This summer, Jeffrey Hunt, '12, applied his knowledge of economics to an important civic issue that surfaced near his hometown in New York State.

The Seneca Nation of Indians largely depends on cigarette sales to maintain economic sovereignty. An excise tax imposed by the Western District of New York now threatens their livelihood.

"Since the Senecas sell more cigarettes than any other tribe," Hunt said, "they have the most to lose from the new cigarette excise tax law."

Through his research, Hunt uncovered the real impact of this regulation change.

"The general findings of my research indicate that New York Native American tribes are going to lose at least half of their cigarette business," Hunt said, "which means reservations will lose at minimum 5 percent of all economic activity. This will decimate an already destitute population and drive reservations further into poverty." 

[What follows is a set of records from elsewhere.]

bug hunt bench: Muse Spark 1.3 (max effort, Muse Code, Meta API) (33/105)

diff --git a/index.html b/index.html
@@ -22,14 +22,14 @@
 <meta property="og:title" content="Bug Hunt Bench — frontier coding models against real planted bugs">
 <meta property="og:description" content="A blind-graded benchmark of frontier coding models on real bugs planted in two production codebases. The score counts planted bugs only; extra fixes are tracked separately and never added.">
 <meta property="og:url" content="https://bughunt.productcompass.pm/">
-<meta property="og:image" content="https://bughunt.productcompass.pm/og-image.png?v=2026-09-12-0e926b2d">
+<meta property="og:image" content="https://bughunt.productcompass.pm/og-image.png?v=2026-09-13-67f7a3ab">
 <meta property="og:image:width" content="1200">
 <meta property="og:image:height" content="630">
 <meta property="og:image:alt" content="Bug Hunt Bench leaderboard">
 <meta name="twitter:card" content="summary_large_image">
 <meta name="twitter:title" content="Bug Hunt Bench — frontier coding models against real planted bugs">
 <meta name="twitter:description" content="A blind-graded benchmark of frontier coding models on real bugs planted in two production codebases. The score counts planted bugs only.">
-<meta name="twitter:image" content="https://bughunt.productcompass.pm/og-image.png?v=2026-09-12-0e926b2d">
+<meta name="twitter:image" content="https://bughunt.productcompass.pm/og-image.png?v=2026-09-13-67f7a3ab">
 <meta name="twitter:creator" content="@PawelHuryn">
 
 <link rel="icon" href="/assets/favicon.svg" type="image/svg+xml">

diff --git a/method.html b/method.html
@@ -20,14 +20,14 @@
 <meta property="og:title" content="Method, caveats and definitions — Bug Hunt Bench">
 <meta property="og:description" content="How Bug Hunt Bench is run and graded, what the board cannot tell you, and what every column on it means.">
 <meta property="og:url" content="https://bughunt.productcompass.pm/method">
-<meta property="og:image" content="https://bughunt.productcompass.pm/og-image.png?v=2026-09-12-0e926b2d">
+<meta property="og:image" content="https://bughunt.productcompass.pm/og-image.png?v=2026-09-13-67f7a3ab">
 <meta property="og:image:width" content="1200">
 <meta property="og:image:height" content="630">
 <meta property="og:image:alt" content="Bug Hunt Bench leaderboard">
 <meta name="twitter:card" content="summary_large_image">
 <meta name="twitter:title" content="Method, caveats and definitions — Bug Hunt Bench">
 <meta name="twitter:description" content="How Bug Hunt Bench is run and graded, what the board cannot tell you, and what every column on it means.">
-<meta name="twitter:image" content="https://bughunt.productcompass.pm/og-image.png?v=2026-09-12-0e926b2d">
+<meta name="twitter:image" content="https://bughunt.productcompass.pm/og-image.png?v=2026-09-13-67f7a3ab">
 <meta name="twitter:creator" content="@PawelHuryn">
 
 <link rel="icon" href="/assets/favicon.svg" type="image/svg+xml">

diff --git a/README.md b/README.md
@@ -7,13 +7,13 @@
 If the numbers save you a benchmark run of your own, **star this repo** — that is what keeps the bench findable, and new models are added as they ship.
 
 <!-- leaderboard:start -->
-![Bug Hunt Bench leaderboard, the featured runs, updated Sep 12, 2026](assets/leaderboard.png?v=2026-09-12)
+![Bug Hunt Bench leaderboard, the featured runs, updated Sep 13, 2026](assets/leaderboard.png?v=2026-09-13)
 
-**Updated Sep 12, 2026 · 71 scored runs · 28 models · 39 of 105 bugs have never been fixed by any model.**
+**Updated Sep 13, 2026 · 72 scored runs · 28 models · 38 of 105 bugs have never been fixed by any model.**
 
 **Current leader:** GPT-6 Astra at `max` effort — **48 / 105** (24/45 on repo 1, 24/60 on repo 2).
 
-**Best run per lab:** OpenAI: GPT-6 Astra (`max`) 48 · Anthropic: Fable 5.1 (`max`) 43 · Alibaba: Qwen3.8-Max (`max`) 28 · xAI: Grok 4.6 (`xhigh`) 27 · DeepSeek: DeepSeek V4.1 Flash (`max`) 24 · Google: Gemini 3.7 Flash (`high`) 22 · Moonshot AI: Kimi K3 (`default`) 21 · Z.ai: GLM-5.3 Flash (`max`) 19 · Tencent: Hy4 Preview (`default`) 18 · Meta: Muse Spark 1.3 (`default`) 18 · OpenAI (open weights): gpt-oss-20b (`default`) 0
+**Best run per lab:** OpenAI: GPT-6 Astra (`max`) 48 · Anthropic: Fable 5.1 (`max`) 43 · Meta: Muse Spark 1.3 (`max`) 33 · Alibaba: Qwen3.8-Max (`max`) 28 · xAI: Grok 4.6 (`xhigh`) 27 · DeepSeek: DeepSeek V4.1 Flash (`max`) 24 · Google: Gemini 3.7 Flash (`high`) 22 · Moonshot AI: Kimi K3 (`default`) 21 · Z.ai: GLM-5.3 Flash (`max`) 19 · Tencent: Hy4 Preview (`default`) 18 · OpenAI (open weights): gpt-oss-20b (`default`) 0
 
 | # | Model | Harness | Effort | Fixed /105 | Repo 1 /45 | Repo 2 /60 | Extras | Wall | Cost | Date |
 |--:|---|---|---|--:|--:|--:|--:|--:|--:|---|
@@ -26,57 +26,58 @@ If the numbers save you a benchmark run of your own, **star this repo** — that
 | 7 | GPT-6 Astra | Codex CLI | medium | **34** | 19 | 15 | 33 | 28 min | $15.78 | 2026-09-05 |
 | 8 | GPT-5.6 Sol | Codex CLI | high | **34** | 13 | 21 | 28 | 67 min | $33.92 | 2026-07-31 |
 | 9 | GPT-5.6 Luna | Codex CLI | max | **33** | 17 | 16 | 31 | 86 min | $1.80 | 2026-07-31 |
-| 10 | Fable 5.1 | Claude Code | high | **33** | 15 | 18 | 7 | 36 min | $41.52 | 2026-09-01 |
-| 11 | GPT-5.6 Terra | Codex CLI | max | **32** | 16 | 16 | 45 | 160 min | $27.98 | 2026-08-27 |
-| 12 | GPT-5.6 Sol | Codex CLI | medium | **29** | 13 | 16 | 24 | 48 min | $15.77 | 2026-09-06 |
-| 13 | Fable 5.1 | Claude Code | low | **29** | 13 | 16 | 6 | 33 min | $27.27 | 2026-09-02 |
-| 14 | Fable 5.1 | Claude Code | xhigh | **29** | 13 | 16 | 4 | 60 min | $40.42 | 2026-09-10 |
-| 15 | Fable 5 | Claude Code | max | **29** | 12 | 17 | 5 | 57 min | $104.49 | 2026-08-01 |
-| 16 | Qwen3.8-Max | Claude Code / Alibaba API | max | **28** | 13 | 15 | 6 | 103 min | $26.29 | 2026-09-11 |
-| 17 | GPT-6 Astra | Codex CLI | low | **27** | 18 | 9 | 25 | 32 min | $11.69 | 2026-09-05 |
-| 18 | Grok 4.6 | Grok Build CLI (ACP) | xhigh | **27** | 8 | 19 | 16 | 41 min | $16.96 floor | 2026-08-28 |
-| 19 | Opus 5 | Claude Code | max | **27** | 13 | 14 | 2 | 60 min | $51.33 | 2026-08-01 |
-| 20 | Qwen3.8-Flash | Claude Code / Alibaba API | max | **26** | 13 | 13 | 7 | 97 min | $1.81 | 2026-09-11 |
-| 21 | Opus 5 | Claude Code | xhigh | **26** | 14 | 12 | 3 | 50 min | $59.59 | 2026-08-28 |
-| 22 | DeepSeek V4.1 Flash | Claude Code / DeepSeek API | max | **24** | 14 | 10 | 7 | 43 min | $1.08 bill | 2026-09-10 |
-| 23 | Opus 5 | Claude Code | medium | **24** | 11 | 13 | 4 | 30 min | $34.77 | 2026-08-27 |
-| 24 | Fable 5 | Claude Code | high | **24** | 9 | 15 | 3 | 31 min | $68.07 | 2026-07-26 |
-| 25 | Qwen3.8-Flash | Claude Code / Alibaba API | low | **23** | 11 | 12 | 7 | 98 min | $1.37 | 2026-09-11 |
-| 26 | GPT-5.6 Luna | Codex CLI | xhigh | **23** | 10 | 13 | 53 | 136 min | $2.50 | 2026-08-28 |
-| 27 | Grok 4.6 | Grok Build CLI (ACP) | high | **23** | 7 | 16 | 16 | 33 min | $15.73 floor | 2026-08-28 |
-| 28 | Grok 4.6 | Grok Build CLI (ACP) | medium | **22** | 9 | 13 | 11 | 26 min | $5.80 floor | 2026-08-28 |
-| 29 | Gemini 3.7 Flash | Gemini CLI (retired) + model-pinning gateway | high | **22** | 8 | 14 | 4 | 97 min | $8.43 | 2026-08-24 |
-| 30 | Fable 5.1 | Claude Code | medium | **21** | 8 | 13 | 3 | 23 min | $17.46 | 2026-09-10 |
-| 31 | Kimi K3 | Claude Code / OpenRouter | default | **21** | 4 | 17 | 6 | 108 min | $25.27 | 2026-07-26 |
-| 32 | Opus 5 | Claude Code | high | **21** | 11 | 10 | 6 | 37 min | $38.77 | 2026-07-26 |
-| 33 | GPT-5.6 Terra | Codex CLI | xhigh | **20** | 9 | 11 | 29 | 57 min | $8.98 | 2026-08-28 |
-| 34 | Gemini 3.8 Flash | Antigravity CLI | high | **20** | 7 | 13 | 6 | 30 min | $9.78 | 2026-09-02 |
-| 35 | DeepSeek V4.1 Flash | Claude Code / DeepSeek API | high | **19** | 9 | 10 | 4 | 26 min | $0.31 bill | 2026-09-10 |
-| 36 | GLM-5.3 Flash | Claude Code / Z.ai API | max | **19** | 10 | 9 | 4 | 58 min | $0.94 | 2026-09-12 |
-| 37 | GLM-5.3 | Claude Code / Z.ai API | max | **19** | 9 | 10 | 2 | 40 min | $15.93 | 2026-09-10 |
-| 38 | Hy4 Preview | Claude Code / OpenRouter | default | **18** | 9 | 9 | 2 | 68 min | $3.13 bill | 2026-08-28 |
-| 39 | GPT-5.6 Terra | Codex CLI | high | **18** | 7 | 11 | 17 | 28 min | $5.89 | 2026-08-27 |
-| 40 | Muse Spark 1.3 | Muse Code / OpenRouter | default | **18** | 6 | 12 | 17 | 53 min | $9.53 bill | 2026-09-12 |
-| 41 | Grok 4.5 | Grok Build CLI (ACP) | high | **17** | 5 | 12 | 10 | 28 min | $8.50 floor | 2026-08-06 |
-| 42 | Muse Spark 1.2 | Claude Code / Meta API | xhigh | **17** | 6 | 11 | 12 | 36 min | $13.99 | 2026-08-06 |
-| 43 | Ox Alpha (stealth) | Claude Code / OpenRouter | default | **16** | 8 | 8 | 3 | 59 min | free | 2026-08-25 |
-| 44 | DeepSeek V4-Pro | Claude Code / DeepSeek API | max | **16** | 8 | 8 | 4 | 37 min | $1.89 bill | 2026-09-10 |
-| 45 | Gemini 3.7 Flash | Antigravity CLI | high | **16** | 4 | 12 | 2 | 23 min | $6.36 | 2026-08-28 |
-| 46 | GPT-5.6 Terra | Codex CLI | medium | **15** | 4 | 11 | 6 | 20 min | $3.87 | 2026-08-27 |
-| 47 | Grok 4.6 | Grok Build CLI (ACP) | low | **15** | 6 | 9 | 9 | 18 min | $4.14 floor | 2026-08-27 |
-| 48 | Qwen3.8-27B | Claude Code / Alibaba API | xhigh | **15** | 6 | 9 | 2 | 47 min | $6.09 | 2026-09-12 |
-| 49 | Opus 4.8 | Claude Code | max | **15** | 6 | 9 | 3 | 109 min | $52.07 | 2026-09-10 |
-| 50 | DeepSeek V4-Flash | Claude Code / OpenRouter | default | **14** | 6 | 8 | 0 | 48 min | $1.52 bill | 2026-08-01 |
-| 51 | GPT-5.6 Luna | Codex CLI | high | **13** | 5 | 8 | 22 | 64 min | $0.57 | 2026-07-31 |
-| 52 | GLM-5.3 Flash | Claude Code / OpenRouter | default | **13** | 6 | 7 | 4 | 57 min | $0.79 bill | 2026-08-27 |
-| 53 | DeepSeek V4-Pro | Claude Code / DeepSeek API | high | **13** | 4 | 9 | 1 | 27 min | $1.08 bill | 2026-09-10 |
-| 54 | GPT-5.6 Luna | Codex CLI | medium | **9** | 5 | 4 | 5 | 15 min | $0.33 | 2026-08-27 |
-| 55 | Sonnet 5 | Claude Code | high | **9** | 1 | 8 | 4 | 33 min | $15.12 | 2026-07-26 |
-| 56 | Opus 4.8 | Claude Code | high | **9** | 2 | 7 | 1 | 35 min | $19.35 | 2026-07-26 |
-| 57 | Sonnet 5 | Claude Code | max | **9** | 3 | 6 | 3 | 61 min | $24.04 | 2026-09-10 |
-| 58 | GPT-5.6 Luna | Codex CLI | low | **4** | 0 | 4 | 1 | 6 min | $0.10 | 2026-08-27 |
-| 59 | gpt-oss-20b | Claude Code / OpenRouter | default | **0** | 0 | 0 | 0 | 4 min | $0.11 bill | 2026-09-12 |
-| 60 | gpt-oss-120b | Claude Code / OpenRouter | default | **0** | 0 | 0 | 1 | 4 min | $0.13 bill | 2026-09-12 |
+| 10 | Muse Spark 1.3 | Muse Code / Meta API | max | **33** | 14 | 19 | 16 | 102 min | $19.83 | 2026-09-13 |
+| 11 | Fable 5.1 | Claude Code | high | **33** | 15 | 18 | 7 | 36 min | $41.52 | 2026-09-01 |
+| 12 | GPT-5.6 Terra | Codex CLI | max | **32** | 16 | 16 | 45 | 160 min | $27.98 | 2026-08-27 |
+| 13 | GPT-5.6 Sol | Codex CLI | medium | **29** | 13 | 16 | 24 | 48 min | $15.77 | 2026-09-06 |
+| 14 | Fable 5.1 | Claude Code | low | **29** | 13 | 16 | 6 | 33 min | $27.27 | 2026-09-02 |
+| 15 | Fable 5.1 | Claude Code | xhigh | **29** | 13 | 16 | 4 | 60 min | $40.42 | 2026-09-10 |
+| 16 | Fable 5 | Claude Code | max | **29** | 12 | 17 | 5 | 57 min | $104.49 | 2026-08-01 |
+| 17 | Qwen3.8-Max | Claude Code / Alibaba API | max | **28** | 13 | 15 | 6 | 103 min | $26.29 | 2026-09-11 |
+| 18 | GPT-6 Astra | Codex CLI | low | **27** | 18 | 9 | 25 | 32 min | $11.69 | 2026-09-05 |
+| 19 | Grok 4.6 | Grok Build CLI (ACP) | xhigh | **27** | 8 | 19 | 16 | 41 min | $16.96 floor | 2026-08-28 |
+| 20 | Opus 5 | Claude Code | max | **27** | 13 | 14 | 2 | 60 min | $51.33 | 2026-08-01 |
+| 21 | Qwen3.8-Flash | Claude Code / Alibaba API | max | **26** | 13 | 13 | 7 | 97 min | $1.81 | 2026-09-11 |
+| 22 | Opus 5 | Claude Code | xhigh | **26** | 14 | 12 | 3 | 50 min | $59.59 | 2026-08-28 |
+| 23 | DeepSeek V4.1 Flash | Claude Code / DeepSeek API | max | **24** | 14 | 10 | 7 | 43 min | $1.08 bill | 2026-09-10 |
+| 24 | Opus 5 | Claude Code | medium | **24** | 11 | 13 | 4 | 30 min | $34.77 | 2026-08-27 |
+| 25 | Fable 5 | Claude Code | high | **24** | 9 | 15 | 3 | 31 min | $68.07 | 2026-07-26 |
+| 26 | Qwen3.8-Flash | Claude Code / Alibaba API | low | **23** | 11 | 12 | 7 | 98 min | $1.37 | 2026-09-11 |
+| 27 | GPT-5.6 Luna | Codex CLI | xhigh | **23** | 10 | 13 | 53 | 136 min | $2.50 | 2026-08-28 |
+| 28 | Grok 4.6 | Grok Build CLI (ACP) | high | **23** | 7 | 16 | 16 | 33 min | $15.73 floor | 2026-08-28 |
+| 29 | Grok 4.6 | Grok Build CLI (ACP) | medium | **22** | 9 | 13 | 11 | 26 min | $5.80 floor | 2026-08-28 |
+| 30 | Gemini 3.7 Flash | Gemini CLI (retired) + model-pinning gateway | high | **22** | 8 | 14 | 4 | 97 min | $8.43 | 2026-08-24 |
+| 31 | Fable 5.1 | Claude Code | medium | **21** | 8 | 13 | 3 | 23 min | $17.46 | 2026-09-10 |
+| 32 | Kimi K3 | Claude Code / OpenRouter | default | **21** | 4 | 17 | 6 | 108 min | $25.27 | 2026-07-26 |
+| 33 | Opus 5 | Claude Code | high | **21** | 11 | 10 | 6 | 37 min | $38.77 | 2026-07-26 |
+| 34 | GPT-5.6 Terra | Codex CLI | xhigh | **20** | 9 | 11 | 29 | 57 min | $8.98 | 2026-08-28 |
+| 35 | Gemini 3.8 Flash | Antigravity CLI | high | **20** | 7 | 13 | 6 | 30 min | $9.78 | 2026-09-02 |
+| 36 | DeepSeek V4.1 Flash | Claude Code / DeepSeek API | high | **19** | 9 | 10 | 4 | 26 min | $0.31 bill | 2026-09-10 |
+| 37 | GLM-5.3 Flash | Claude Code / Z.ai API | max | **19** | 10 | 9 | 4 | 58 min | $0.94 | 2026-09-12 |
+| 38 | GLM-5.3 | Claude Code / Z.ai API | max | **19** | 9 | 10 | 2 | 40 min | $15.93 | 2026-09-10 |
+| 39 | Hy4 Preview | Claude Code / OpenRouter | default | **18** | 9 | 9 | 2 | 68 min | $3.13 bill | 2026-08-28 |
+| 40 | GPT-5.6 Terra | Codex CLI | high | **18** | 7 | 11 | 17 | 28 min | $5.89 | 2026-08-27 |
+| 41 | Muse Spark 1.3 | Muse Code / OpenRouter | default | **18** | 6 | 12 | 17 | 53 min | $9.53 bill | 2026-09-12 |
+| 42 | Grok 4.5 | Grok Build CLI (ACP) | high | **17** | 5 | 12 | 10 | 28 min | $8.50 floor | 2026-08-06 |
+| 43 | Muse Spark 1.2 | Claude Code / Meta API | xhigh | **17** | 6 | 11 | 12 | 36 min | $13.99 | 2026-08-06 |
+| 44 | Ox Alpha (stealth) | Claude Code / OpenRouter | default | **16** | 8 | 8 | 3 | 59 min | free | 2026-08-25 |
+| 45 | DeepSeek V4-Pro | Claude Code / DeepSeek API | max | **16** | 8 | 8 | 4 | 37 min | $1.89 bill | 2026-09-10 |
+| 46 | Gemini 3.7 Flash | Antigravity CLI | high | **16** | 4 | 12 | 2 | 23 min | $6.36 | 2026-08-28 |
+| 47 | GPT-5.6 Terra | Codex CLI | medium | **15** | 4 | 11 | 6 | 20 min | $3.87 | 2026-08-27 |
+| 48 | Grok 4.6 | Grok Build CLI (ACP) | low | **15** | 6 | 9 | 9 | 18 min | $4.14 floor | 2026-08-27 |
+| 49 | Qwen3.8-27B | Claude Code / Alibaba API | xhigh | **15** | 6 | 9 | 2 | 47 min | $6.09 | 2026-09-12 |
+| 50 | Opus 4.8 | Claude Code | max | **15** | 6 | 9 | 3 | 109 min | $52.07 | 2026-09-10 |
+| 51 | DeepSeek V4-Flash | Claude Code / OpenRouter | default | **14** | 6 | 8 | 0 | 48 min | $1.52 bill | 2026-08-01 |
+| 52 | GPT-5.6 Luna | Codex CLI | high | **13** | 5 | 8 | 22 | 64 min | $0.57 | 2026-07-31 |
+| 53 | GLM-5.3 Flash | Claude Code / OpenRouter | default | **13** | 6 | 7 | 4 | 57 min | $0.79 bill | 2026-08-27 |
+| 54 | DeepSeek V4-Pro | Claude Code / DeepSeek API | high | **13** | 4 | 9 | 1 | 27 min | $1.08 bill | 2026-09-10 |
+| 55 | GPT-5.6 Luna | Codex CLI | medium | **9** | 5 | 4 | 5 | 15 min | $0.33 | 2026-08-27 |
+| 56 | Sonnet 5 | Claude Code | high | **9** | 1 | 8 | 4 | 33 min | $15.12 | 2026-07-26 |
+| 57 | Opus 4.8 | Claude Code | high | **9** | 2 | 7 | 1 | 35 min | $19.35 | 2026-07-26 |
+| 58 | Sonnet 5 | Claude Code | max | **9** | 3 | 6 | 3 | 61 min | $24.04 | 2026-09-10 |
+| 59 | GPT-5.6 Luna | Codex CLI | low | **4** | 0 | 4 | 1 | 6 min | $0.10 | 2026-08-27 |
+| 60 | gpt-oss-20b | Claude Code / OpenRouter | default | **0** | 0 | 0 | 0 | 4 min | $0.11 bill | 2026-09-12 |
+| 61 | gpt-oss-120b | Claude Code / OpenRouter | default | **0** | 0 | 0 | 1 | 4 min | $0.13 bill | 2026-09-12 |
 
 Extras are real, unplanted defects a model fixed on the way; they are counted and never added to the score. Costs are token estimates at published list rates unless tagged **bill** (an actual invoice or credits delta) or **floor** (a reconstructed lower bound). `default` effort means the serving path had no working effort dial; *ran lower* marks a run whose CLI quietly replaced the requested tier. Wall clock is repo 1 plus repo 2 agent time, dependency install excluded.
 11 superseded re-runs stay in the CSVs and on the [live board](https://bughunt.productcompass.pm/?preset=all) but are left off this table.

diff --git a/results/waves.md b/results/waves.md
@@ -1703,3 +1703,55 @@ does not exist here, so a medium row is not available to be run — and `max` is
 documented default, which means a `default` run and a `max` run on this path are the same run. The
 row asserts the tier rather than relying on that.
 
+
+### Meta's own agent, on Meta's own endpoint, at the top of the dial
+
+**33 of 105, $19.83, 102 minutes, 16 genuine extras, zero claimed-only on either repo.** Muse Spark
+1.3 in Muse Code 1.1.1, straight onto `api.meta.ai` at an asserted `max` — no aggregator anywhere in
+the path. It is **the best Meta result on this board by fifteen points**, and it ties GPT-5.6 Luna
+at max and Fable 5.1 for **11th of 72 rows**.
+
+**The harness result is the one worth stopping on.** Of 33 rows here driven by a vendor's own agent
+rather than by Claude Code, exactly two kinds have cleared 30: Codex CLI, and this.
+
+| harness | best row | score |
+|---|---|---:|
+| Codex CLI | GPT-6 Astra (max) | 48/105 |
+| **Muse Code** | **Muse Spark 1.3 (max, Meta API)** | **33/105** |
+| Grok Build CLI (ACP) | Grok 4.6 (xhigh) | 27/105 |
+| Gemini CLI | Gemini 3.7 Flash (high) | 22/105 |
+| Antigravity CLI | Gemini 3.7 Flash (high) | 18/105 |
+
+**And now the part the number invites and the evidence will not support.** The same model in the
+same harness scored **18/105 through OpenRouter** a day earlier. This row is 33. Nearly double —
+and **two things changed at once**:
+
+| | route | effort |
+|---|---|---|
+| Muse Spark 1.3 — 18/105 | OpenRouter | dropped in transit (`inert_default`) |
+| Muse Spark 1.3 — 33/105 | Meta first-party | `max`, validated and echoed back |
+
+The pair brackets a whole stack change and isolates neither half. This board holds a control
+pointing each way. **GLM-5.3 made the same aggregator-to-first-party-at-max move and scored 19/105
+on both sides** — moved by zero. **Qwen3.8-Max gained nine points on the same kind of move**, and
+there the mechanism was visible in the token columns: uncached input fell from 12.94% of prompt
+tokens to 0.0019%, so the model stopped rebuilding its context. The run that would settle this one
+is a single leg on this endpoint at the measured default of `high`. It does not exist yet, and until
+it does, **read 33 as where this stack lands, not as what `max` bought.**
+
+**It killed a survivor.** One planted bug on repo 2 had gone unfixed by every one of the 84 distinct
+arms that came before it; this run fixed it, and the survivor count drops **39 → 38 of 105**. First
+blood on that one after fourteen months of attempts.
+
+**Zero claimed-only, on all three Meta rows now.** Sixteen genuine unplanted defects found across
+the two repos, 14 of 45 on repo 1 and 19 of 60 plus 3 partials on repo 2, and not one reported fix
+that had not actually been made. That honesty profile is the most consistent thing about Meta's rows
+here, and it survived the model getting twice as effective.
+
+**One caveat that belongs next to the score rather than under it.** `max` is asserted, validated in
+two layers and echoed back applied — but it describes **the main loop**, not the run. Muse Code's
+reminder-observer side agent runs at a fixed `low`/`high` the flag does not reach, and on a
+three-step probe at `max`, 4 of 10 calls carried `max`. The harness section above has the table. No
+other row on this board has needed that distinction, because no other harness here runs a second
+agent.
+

However, the negative statistical impact of the excise tax on the Seneca Nation did not prevent Hunt from seeing the issue from multiple perspectives.

"The law will raise more revenue than the state officially anticipates from the tax and significantly decrease smoking levels in New York," Hunt said.

During the summer, Dr. Robert Dolan, served as Hunt’s academic advisor.

"I was pleased with the empirical work," the Robins School of Business professor of economics said, "but I was most impressed with Jeff’s focus and diligence."

In addition to Dolan’s guidance, two economics courses laid the groundwork for Hunt’s work.

"In microeconomic principles and theory, you learn about different elasticities of products," Hunt said. "The principles of price elasticity of demand, as well as cross-price elasticity, were the focus of my research. Additionally, I could not have completed this project without taking econometrics, a course that introduced me to a variety of statistical programs that were vital to my research."

Hunt’s project, funded by a Bonner Center for Civic Engagement Summer Research Fellowship, was one of several grants awarded to individuals exploring factors and dynamics that contribute to social and civic problems.

For Hunt, the summer experience applying classroom skills to a real-world problem was revelatory and initiated plans for future research.

"I plan to use the methods I learned this summer in a similar study," Hunt said. "I'd like to apply the same techniques to an investigation of what will happen to Virginia liquor consumption following the privatization of ABC stores."